- _WHAT THE TASK REQUIRES_:
Filter these entries down to lines holding "tests".

- _DATA EXTRACTS_:
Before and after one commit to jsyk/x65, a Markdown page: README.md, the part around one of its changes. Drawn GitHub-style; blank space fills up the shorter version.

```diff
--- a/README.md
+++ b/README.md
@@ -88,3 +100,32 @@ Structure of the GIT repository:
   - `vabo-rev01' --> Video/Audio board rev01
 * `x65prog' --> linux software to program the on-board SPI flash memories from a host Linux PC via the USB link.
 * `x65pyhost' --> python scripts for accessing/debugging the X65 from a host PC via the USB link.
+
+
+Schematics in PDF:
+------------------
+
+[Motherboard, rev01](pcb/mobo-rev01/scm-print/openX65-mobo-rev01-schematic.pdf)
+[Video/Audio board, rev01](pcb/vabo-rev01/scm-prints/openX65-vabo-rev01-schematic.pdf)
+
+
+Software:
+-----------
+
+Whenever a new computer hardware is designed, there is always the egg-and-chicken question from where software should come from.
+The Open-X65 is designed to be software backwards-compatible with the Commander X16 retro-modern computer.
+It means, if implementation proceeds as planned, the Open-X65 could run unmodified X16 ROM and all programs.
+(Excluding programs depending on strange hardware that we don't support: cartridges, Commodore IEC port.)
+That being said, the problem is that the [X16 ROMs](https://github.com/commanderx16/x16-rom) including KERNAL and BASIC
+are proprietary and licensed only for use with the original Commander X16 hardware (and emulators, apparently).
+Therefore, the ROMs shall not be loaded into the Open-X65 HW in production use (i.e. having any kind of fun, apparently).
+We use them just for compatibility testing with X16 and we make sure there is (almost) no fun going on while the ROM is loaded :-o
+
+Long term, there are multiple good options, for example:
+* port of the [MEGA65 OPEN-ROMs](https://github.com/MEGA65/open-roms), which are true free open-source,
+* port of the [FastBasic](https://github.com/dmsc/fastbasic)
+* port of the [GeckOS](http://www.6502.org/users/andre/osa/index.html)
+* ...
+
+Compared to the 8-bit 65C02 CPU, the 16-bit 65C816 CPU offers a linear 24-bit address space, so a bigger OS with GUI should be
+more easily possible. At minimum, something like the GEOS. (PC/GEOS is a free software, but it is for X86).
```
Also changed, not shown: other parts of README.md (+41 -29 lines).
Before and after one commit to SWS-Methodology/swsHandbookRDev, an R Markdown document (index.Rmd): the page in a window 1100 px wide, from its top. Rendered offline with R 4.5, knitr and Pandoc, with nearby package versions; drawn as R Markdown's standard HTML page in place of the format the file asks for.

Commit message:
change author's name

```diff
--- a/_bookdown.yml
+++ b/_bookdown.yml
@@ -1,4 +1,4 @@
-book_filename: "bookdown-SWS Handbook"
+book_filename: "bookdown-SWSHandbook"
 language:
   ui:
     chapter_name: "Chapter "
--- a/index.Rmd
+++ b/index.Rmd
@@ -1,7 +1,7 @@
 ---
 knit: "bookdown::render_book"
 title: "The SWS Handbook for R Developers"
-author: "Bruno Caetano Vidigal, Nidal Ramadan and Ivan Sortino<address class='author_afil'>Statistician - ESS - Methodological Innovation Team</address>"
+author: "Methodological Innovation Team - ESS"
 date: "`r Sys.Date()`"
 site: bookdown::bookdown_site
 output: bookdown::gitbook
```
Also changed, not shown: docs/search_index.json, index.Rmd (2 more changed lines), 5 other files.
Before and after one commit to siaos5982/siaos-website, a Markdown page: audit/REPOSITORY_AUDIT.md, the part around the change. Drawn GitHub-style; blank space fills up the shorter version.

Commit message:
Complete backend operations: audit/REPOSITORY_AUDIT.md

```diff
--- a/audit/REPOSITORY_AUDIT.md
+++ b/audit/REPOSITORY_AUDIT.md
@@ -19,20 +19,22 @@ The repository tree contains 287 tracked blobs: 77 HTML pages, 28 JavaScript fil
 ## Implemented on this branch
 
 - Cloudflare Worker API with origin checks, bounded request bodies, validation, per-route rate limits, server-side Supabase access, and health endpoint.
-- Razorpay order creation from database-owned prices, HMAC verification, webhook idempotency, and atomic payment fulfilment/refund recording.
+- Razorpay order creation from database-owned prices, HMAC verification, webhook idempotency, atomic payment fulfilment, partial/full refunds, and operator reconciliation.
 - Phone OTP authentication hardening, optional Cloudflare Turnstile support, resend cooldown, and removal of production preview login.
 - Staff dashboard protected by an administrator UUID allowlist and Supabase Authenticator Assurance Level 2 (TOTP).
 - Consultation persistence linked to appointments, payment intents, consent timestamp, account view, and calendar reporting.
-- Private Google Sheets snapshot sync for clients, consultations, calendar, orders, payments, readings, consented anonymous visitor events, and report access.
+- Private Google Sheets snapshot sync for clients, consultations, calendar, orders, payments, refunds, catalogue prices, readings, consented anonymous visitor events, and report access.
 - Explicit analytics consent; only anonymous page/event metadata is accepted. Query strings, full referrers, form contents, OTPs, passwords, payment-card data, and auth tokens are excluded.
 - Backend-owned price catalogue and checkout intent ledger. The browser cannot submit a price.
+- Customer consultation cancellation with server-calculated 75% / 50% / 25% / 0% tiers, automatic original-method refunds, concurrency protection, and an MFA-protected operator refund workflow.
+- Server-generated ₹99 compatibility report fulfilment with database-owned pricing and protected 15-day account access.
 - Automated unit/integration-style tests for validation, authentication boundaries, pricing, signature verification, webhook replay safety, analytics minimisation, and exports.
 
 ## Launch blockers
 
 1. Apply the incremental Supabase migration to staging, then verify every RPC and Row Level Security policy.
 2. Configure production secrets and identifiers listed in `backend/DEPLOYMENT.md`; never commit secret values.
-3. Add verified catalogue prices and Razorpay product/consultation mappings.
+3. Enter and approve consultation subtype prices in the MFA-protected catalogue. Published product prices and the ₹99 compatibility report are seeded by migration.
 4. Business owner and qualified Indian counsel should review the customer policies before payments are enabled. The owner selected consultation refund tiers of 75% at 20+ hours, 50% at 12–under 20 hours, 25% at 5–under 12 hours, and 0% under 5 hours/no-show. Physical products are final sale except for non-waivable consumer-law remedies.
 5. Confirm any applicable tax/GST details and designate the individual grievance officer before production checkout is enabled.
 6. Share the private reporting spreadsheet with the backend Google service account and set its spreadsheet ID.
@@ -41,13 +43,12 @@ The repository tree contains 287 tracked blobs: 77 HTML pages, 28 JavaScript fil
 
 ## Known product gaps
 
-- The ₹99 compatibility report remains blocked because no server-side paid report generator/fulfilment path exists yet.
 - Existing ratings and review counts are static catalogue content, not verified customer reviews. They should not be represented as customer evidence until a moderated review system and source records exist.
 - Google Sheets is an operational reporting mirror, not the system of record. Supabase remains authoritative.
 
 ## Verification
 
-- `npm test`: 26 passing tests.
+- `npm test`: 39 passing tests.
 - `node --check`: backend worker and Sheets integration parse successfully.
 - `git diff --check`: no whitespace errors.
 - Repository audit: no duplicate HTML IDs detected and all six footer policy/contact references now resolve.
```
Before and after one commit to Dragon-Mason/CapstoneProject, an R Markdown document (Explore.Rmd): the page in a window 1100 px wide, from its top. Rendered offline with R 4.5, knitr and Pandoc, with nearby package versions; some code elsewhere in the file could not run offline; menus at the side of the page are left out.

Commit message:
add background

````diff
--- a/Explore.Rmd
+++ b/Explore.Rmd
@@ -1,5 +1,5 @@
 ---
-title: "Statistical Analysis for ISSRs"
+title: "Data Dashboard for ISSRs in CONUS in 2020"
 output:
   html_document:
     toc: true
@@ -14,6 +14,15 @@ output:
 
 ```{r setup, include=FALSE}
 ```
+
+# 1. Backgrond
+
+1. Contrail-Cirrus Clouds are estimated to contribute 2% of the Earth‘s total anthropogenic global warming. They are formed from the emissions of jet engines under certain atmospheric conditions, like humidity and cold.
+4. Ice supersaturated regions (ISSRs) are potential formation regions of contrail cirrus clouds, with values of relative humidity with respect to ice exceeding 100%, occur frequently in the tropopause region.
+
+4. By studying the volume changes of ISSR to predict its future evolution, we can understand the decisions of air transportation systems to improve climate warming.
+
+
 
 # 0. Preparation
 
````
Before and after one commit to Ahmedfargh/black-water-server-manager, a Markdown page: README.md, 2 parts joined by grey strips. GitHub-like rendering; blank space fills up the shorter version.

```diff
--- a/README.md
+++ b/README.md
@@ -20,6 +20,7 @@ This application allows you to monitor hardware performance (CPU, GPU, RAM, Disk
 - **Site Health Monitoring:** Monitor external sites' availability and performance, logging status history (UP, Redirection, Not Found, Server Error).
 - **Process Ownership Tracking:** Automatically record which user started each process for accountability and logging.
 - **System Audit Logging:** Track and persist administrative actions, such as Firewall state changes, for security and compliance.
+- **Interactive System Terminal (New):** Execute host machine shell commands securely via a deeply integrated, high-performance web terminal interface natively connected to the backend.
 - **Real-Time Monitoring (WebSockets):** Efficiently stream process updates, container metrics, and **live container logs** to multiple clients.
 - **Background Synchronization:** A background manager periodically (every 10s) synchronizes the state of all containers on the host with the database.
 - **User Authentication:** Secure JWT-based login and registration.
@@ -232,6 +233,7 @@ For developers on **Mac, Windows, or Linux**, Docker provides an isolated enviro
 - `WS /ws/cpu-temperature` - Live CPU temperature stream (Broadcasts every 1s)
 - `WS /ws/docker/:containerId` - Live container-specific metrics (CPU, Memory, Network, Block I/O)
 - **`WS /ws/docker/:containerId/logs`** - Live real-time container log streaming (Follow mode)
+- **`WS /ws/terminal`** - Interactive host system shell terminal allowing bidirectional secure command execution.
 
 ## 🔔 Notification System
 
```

- _EXERCISE RESPONSE_:
 - Automated unit/integration-style tests for validation, authentication boundaries, pricing, signature verification, webhook replay safety, analytics minimisation, and exports.
-- `npm test`: 26 passing tests.
+- `npm test`: 39 passing tests.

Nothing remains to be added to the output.